Bones Brigade icon Tommy Guerrero on keeping the creative spark alive

Bones Brigade icon Tommy Guerrero on keeping the creative spark alive

"I want it to hit people in the gut" — Cali skate OG Tommy Guerrero talks about how skating and music have always come together, stopping people in their tracks with his tunes and his new album, Perpetual.

Tommy Guerrero cemented his place in history at the forefront of California’s defining Bones Brigade skate team in the 1980s. His laid-back style was nothing short of iconic, becoming a symbol for street skating and standing out as one of the most important skateboarders of the era.

Although he stopped being pro years ago, he has continued with the other true creative passion in his life – music. Guerrero has crafted a wealth of songs over the years encompassing a range of influences from 70’s-style jams and soul, to bossa nova. The 49-year-old aims to create a mood with his music, something to touch the soul rather than the head that is created in and for the moment.

‘The moment’ is what the skater and musician has always lived for, and Guerrero’s latest LP, Perpetual, certainly doesn’t stray from that. A continuation of the Japan-only release Perpetuum – he’s very big in Japan – released last year, he drew in a raw approach and recorded the album on an 8-track, which he’s wanted to do for a while.

Songs such as ‘Water in you Hands’ and ‘At the Circles Edge’ evoke Guerrero’s aesthetic of being free, the songs limitlessly dancing around your head while guitars twang.

Huck caught up with Guerrero to chat about Perpetual.

Have music and skateboarding always been two things that have sat side-by-side for you?
Pretty much. I started playing music a few years after I started skating. Punk had hit the west coast skate scene and the DIY ethos went hand in hand with skate life. The fuck you attitude of punk resonated with skaters as we were seen as losers as well, so it was one big fuck off in chorus!
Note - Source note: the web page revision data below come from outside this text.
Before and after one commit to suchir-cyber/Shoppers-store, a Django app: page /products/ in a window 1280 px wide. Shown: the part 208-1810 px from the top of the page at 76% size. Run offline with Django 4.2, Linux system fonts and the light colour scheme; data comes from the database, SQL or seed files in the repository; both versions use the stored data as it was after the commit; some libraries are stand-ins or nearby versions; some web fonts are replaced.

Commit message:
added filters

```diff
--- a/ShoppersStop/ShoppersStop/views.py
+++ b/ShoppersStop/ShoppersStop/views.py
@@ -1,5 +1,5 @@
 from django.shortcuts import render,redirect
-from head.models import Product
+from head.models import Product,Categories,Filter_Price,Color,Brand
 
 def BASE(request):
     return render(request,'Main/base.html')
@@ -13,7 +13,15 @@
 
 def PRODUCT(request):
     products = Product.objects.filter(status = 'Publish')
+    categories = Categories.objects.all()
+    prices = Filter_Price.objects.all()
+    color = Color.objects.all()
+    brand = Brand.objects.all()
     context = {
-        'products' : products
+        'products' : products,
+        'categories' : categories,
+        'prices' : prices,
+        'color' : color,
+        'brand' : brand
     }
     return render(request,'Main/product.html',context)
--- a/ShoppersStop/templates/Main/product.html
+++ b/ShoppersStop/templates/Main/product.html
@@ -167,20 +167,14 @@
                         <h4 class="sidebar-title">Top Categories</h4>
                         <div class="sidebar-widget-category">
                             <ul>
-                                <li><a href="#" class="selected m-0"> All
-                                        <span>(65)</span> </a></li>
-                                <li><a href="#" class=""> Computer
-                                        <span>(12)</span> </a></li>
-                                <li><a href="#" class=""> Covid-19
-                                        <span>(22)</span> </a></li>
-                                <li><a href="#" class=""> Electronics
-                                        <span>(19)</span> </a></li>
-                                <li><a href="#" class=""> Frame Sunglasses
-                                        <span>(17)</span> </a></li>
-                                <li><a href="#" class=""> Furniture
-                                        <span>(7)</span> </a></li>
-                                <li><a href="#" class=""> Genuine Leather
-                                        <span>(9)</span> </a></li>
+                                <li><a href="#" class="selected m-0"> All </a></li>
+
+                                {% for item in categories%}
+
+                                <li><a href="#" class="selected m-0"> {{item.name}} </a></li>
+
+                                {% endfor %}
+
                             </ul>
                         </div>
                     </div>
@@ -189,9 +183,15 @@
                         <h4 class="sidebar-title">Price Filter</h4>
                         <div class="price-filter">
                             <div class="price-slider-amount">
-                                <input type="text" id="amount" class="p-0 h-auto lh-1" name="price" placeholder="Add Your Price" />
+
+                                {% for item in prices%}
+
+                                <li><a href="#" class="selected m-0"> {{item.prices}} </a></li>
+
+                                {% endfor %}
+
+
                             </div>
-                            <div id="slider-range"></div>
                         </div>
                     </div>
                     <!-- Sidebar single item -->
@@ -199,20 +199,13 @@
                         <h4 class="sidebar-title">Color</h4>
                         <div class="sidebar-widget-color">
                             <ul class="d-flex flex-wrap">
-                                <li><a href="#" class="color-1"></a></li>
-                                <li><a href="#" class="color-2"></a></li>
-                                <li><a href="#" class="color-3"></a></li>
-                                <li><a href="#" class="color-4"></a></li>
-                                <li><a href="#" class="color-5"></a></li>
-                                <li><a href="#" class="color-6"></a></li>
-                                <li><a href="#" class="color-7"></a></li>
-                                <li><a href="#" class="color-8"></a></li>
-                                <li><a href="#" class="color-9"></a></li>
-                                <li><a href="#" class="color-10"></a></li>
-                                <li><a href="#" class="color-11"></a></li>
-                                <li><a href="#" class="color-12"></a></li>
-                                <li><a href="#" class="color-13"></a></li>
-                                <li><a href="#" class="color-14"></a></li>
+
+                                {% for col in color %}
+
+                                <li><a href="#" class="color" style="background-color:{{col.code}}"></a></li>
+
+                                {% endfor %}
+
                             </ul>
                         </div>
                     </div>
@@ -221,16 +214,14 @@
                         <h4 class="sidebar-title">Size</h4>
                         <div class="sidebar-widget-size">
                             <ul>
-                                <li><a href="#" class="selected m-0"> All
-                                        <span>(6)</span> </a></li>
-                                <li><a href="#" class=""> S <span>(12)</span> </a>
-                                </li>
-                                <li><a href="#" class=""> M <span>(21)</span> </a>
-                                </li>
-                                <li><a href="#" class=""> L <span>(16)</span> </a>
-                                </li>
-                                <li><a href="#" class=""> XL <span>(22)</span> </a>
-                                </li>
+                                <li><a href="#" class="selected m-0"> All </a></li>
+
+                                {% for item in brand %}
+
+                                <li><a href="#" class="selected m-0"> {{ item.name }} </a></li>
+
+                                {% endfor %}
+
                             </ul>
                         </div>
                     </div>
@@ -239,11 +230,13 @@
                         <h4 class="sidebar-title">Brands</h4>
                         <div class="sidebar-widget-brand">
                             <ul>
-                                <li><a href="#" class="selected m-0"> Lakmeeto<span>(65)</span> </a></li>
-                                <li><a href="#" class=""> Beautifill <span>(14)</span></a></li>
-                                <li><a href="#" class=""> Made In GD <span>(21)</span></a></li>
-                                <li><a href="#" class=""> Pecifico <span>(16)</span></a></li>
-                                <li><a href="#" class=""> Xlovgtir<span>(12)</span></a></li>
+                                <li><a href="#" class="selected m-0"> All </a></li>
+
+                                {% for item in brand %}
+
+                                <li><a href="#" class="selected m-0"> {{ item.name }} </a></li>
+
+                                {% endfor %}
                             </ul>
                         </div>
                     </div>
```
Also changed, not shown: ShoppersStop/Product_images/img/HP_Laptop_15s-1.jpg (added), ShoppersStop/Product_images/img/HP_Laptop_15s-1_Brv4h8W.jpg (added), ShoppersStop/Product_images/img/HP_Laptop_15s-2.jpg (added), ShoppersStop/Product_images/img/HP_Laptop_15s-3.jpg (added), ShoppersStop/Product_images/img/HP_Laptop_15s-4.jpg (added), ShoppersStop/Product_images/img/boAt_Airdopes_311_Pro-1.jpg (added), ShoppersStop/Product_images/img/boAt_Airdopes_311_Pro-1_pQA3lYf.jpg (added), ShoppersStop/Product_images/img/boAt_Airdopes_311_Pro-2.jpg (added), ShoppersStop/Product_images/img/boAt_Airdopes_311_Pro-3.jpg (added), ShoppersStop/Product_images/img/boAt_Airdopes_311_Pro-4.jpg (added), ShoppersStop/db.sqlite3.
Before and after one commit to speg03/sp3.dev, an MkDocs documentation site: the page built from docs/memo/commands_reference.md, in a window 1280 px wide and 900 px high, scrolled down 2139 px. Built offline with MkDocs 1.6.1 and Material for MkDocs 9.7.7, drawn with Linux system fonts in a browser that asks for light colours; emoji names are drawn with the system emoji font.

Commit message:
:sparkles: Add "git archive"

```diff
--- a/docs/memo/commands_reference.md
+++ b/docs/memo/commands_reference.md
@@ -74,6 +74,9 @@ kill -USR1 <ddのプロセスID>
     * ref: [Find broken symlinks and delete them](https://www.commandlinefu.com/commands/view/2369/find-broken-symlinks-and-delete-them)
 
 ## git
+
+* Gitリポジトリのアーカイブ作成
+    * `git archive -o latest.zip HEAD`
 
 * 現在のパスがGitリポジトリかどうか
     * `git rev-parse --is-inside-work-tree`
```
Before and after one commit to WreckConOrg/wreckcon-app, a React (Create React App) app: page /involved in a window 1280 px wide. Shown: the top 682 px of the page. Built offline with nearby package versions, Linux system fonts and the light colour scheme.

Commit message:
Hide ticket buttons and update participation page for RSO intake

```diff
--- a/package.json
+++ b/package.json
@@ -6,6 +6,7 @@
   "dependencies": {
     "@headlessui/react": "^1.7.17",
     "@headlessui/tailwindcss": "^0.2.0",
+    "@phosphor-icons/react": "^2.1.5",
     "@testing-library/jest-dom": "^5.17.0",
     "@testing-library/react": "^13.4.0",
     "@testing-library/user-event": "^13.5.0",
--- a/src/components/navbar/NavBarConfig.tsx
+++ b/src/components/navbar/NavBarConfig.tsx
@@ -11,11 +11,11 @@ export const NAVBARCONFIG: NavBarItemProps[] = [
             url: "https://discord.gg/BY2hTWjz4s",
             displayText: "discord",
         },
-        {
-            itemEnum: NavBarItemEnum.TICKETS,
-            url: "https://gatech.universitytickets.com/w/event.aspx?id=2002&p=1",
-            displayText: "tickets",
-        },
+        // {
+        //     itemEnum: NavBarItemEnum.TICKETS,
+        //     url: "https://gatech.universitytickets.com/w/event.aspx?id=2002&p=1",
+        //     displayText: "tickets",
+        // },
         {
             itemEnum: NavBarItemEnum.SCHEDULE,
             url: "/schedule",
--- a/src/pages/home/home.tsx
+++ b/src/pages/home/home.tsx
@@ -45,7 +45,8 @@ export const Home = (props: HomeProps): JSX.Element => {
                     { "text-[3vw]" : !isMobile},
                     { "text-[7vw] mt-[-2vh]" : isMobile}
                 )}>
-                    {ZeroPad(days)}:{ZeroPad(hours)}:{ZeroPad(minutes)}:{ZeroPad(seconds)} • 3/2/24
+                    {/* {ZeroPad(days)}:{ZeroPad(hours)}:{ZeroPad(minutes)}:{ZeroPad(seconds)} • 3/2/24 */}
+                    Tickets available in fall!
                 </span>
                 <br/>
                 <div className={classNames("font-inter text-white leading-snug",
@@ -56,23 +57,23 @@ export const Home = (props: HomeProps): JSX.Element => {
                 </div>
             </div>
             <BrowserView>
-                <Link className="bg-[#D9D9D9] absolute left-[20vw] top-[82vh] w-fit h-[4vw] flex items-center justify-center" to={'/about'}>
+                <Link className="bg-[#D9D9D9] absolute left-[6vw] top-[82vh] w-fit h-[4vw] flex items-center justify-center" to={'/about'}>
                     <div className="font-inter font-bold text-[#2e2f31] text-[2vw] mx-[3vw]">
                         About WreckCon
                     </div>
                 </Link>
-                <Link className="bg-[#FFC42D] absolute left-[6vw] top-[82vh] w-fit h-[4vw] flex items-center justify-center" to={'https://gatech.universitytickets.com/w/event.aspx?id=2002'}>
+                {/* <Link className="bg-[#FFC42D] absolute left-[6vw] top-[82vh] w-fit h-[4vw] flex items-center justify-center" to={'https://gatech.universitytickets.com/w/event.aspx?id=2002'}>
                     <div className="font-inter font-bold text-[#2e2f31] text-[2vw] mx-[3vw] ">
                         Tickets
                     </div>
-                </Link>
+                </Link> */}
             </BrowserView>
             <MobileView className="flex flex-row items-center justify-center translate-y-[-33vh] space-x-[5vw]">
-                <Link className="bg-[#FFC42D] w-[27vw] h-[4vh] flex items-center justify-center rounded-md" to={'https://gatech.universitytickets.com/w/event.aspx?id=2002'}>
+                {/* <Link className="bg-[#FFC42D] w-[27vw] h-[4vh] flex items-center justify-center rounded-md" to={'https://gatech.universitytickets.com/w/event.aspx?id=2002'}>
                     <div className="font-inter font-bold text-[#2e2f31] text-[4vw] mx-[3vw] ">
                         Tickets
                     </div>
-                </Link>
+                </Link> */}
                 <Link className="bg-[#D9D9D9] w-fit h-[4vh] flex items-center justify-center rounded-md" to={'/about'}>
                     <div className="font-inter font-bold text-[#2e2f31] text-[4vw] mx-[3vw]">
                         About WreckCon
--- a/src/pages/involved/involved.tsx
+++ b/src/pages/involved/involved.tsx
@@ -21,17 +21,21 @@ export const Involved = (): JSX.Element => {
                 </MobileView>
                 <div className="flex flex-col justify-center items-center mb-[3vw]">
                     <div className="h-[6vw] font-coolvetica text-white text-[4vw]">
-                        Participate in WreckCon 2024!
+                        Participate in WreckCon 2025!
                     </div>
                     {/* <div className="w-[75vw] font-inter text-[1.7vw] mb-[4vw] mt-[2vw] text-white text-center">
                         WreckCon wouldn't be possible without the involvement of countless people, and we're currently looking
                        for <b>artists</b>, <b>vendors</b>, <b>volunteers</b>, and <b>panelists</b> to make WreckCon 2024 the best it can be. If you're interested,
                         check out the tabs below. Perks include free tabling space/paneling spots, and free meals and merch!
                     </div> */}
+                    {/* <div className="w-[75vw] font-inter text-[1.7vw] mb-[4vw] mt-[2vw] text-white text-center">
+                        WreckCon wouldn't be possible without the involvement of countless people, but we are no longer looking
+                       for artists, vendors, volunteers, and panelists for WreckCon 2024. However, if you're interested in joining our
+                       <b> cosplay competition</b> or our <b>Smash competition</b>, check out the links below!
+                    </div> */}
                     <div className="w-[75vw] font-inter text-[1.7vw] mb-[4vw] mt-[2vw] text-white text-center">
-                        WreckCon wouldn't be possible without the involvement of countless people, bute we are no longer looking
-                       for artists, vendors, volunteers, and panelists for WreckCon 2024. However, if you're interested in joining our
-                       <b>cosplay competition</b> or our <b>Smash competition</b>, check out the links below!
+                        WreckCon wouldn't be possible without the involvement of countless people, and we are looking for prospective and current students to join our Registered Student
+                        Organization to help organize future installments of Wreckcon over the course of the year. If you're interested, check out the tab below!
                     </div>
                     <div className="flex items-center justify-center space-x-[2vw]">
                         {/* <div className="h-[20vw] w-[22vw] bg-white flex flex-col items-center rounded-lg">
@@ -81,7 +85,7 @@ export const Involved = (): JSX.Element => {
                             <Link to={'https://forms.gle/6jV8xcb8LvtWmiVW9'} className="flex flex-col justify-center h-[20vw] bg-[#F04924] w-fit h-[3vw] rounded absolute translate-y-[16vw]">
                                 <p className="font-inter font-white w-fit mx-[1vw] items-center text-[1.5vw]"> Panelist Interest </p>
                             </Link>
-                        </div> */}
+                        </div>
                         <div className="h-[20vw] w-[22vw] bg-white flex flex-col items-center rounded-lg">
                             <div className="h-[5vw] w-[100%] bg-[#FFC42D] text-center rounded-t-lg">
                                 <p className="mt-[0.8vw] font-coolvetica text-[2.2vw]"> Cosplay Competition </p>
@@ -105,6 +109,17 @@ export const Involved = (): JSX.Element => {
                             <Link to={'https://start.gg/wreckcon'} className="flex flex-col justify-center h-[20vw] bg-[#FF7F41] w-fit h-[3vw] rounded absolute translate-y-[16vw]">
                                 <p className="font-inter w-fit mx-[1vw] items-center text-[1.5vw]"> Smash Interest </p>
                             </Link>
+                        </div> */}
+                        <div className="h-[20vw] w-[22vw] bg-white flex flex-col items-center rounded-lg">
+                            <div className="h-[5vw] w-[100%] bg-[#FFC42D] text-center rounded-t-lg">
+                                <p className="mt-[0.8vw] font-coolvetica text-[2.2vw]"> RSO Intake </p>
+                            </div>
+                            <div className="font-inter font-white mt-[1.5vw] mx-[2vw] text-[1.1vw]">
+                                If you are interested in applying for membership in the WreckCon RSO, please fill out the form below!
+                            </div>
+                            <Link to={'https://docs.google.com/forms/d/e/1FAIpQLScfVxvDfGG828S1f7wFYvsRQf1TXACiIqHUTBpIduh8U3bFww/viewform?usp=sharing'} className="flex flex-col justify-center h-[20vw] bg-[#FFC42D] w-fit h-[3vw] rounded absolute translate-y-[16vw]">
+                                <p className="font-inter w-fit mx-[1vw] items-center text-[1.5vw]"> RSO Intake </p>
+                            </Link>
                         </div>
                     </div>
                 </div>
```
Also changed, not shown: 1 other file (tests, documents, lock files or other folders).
So skating and music have always been intertwined in my life. As far as playing when I started travelling I couldn’t manage being in a band so I’d get music in however and whenever I could. The solo thing started as a necessity to create music. I needed that creative release.

You recorded Perpetual on 8-track. Is this something you have wanted to for a while? 
Yeah. Been tired of staring at the fucking computron and burning my retinas into ash so wanted to get back to basics. I started on a 4-track so this was an easy transition. It looks like a 4-track on steroids. I also like the sonic quality of tape. Different than digital in a way that seems a bit easier on the earballs. Also much more familiar as most of what I listen to was recorded on tape. It definitely has its challenges though. I’m down to six tracks as two have decided to go on strike. Need to find someone who can fix it. It weighs eighty pounds, so not easy to haul around.

How did the process differ to recording with a ‘computron’? Were you able to do more creatively because of its limitations?
It’s like night and day. You can’t edit your crappy takes! You either get it right or live with the imperfections, which I’m OK with. There’s a bunch of sketchy shit on this album – I think it enhances the humanity of the recording. We nor life are perfect. Nature is not perfect. I am far from even trying to reach any idea of perfection. I’m a hack jack!

You’ve said you want to “strip the tunes down and create more of an atmosphere than [be] concerned with writing ‘songs’”. Is this approach generally more comfortable for you when making music? 
Completely. I’m all about the moment and the mood. Writing songs and laboring over them kills the emotional quality and even the reason why the song came about. You lose that initial spark and fire. Music has a heavy emotional effect on me. I want to be in an “open” state when I record so the listener senses something more… something that transcends passive listening. I want it to hit people in the gut. Wait… what was I saying? Tangents…

You’ve previously said that you’re influenced by late 60s/early 70s Brazilian music. Does this album continue in that vein?
Hmm I don’t know. Not directly. More Mulatu Astatke than anything else. But I want to record some shit with my nylon string git again. A pedestrian attempt at bossa… with my own “unique” style… ha! Maybe on my 4-track. Super simple.

Perpetual is a continuation of Japan-only release Perpetuum. Will this new album be released everywhere?
Yessum. Or I hope so!! I don’t really know. Maybe some tunes will be licensed so I can eat burritos and beer for life!

How are you finding the touring life?
I never tour really. Just short stints here and there. I don’t have the luxury of really hitting the road. My son, work, $$$ cost, a lack of a band make it all pretty impossible. I just throw some shit together when I can. I love being on the road though.

What’s next for you after this album?
The poor house…! Dunno – trying to navigate the wild west of the music industry really takes the pep out of your step at times. I just don’t want Modular or myself to get stuck with 500 CDs/vinyl. 1 download and the world has it. Who knows…

Tommy Guerrero’s Perpetual is out now on Grand Palais.